Give only a number in reply. It should be how many lines in the records contain the string "transform".

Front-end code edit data
>>>>
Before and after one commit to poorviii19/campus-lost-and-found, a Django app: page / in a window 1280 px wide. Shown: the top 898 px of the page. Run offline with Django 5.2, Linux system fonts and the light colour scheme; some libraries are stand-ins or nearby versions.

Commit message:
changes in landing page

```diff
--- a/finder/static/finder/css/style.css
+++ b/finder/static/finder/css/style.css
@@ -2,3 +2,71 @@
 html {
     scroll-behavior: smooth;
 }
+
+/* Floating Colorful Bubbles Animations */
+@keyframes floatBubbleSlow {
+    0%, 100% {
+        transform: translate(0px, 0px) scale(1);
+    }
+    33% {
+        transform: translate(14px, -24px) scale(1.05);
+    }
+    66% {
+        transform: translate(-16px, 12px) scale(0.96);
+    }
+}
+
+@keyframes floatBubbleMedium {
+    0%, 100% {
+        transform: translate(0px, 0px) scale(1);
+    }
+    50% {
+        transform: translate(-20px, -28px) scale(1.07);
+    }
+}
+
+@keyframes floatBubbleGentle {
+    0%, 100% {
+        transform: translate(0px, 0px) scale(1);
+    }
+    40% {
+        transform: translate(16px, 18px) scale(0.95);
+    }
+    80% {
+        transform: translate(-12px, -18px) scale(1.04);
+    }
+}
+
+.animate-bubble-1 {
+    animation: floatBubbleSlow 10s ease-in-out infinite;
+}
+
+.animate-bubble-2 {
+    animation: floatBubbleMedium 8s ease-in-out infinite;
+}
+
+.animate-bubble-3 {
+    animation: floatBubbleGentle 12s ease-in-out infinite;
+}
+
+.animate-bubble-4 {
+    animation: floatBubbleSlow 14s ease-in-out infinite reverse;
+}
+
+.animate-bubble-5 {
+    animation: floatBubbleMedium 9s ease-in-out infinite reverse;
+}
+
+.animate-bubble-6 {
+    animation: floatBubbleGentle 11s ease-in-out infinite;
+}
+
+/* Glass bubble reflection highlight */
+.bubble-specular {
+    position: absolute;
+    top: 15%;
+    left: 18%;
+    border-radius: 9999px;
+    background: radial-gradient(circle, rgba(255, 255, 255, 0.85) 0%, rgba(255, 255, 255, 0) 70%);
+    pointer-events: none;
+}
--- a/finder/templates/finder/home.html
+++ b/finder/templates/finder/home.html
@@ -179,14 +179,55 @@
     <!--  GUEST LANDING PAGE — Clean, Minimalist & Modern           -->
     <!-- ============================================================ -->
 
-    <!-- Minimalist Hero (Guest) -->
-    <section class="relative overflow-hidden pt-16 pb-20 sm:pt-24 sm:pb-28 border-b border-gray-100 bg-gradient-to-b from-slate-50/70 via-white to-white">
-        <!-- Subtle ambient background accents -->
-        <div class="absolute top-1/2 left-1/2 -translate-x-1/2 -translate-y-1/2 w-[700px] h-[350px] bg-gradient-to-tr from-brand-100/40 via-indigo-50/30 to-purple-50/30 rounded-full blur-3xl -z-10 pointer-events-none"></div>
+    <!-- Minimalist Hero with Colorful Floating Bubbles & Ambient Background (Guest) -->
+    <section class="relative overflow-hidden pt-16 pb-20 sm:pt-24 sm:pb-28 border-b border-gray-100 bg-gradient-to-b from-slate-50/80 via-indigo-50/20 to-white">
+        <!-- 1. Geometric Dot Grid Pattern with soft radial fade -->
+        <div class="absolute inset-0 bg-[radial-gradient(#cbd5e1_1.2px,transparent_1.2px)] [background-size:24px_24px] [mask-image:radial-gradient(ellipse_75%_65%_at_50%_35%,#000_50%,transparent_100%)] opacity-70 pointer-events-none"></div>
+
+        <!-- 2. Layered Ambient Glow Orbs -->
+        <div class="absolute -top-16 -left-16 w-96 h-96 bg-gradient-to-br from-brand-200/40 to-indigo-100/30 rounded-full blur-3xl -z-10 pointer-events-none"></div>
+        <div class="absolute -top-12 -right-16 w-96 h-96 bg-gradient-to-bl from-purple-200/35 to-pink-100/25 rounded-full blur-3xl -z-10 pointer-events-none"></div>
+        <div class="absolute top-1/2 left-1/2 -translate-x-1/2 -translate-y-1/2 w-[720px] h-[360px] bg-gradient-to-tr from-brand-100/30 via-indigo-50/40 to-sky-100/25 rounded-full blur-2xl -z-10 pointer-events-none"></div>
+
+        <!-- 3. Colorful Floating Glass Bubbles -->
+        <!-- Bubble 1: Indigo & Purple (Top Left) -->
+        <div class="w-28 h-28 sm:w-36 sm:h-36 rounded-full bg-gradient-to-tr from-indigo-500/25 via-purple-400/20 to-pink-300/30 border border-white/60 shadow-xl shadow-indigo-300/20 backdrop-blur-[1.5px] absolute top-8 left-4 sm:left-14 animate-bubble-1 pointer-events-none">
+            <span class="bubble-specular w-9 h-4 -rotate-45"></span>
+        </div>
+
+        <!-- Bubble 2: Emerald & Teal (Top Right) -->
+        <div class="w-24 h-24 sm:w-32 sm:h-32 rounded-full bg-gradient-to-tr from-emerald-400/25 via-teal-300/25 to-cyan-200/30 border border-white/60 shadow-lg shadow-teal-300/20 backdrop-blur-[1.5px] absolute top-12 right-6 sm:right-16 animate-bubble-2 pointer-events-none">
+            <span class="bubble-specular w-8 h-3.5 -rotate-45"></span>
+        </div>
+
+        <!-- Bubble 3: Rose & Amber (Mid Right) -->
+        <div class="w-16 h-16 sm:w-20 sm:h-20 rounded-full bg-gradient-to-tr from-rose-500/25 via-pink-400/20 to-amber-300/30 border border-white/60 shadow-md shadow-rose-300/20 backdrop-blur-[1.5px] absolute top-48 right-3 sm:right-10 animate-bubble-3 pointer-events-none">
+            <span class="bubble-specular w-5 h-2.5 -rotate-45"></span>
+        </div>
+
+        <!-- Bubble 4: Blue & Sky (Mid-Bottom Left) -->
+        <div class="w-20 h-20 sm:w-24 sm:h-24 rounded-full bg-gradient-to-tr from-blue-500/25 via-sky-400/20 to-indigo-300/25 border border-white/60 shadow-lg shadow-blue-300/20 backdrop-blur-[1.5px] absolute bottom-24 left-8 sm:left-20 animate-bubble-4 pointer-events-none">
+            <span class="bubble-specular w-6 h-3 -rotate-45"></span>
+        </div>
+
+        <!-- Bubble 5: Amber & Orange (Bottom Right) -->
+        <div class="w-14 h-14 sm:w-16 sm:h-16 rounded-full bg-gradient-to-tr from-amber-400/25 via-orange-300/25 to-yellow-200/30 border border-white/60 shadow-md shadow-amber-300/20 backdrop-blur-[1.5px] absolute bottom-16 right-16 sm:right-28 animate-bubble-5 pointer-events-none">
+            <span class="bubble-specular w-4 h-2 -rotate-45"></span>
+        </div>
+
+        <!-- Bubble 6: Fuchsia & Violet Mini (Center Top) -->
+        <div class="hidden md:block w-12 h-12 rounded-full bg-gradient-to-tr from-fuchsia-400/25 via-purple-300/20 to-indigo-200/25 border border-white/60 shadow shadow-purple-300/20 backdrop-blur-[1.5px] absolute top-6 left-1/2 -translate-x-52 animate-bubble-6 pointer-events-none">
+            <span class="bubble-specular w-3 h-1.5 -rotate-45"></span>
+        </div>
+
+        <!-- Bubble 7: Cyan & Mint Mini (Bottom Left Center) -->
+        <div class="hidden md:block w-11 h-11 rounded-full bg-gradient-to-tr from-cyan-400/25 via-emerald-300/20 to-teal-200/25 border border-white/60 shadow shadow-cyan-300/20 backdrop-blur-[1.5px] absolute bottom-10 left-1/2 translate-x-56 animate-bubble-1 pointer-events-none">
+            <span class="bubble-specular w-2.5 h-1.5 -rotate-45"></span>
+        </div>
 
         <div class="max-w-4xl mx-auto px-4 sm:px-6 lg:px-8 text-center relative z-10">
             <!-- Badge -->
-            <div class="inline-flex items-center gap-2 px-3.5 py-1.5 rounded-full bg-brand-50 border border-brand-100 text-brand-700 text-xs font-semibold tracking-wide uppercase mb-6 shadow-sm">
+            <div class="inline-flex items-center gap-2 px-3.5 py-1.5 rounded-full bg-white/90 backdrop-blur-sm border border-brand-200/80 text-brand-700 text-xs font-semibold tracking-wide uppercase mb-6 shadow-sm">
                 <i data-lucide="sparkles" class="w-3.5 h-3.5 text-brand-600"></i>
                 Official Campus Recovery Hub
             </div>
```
<<<<
▸ ANSWER FOR THE TASK: 8